4. Con artists asking for upfront payment of fees for services
Scandalous student loan companies are targeting only individuals who are struggling to pay their student loans via phone calls, email and social media posts. They want those dollars, but have no services to follow through. The company essentially disappears. Believe it or not, one of these programs was even sold by an IRS approved non-profit charity that targets military members.
5. Beware of automated voice messages and pop up ads
Just as it is written, beware of ‘click’ ads making those promises; they know what they are doing when it comes to stealing student dollars. Their resume has listed the experience. And just because the phone call sound authoritative does not mean it is. Be cautious.
6. Student loan assistant companies declaring they are ‘counselors’
How many times have you seen this on the internet? If you haven’t yet, then pay attention. Some of these companies create a pretty little visual of an actual counselor standing by to be your grand support system. Do you really believe counselors are like hotline operators waiting to talk you down from taking out one more loan?
7. Falsely claimed quick relief from default or garnishment

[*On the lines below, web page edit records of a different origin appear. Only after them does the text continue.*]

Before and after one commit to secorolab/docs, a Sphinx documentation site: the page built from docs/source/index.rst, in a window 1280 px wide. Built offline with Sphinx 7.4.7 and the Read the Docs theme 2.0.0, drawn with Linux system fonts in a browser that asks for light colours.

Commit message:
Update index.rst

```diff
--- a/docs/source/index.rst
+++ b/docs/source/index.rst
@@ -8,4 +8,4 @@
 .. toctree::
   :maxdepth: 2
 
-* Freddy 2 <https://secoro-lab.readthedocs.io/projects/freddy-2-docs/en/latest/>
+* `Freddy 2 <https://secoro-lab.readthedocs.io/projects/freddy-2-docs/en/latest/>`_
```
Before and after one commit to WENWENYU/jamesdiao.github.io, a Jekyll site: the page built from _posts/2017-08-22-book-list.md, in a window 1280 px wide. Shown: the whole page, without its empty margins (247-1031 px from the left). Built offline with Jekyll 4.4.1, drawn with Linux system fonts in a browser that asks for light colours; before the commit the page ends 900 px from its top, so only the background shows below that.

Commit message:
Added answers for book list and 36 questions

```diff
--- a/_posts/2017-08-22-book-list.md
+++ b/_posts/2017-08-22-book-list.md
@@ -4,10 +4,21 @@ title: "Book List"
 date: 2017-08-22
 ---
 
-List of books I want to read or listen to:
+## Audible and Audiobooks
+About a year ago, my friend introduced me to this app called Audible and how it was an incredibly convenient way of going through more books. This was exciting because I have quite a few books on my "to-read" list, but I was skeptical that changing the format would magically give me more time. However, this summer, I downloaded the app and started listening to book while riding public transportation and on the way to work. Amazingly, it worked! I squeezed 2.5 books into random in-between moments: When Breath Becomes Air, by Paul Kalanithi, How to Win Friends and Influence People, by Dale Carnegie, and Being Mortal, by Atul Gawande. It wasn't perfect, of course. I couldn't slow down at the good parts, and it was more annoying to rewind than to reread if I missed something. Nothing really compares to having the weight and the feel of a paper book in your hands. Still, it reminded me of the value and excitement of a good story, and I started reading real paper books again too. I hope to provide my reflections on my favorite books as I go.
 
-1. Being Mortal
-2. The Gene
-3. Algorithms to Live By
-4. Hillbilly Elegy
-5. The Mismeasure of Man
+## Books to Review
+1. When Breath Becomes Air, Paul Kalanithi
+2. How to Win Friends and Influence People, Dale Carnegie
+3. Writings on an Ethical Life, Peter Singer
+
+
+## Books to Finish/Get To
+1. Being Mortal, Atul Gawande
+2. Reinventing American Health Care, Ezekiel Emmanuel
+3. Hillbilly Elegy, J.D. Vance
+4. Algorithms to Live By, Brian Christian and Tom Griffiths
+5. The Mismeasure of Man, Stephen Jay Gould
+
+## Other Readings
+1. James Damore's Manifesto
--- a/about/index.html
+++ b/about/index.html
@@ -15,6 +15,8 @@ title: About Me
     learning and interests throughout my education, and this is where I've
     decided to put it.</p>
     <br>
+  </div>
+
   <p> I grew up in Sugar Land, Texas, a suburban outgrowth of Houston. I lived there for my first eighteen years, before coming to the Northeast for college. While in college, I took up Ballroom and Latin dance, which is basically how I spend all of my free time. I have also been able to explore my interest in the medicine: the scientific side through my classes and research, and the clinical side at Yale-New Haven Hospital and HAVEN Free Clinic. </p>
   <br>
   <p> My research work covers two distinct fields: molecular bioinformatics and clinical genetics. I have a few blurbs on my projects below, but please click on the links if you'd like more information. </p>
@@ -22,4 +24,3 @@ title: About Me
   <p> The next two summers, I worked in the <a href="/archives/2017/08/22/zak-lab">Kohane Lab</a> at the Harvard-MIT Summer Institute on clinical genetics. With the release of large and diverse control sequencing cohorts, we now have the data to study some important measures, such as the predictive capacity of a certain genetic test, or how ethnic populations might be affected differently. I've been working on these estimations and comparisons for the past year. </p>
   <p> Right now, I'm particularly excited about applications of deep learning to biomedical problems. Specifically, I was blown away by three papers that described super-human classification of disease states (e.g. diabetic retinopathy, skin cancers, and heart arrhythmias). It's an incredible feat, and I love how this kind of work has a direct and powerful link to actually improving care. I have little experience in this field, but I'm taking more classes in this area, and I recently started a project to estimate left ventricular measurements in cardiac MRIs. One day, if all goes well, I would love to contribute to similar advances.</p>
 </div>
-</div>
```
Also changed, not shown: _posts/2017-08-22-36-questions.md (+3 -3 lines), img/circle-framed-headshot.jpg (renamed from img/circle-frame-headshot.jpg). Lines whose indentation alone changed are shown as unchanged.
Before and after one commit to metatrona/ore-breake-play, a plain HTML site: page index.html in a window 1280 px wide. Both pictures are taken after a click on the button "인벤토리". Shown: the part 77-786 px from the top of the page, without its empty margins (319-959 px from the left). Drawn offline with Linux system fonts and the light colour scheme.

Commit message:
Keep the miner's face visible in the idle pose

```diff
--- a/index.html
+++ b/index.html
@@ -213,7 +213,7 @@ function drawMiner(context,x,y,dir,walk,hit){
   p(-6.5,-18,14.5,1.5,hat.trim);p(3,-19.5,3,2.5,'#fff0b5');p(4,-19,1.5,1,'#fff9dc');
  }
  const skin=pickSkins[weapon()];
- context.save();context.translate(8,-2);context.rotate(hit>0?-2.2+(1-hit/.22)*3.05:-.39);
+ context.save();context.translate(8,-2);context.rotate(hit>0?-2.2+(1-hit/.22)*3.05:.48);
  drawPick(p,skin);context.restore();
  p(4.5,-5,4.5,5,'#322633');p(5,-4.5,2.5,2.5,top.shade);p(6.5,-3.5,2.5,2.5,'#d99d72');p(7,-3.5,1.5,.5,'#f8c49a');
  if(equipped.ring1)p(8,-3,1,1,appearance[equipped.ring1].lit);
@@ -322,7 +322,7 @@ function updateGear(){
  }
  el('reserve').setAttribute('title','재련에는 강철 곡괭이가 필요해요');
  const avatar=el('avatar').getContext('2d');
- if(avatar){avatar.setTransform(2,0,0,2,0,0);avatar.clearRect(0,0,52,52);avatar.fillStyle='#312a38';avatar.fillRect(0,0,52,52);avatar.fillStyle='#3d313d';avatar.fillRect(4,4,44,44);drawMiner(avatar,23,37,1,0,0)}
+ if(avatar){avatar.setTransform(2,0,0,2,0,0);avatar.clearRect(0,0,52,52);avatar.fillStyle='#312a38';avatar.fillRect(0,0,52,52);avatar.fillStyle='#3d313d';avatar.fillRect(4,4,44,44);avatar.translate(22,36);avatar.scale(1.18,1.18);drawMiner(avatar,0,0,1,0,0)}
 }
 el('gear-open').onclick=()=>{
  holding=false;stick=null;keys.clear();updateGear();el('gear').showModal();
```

One such company of glorious so-called ‘counselors’ was College Education Services’ telemarketers who promised consumers that they would solve all the student loan issues that plagued consumers. Their internet services’ ad said, “Cut Your Student Loan Monthly Payment Up to 50% – Save Today!” Of course, they failed in delivering those promised results. In actuality, College Education Services purposely selected monthly repayment plans that increased borrower’s monthly payments.
8. Falsely representing an affiliation with the U.S. Department of Education:
Another great example of a scam service is a company called Student Loan Processing US. They flaunted themselves as a “consultation service” and bragged to consumers of their affiliation with the Department of Education. This particular company uses a logo that resembles a government seal, stamps “Official Business” on its mail to consumers, and cites federal law prohibiting mail tampering. This is a notorious scam plot. How many people freaked out when “Robert Mueller from the FBI” hit their emails? Looking as ’the law’ will never tire, so it is best to be up on this scam.
9. Deceiving borrowers about the costs and terms of its services:
Again, Student Loan Processing US failed. Not exactly lying, but lying by omission. They failed to disclose its monthly fee of $39 dollars to consumers. This is how these companies make their money, that sweet $39 dollars can add up fast.
10. Falsely promised lower payments:
They will advertise individualized payment plans created within your budget. The only thing individual about it is them sizing each person up to see how much they can shake you for. In fact, they will pursue the highest repayment plan possible. These companies mean to suck you down further into financial debt.
If you have fell prey to any student loan companies scams, you can file a complaint. Find more information at: www.consumerfinance.gov/students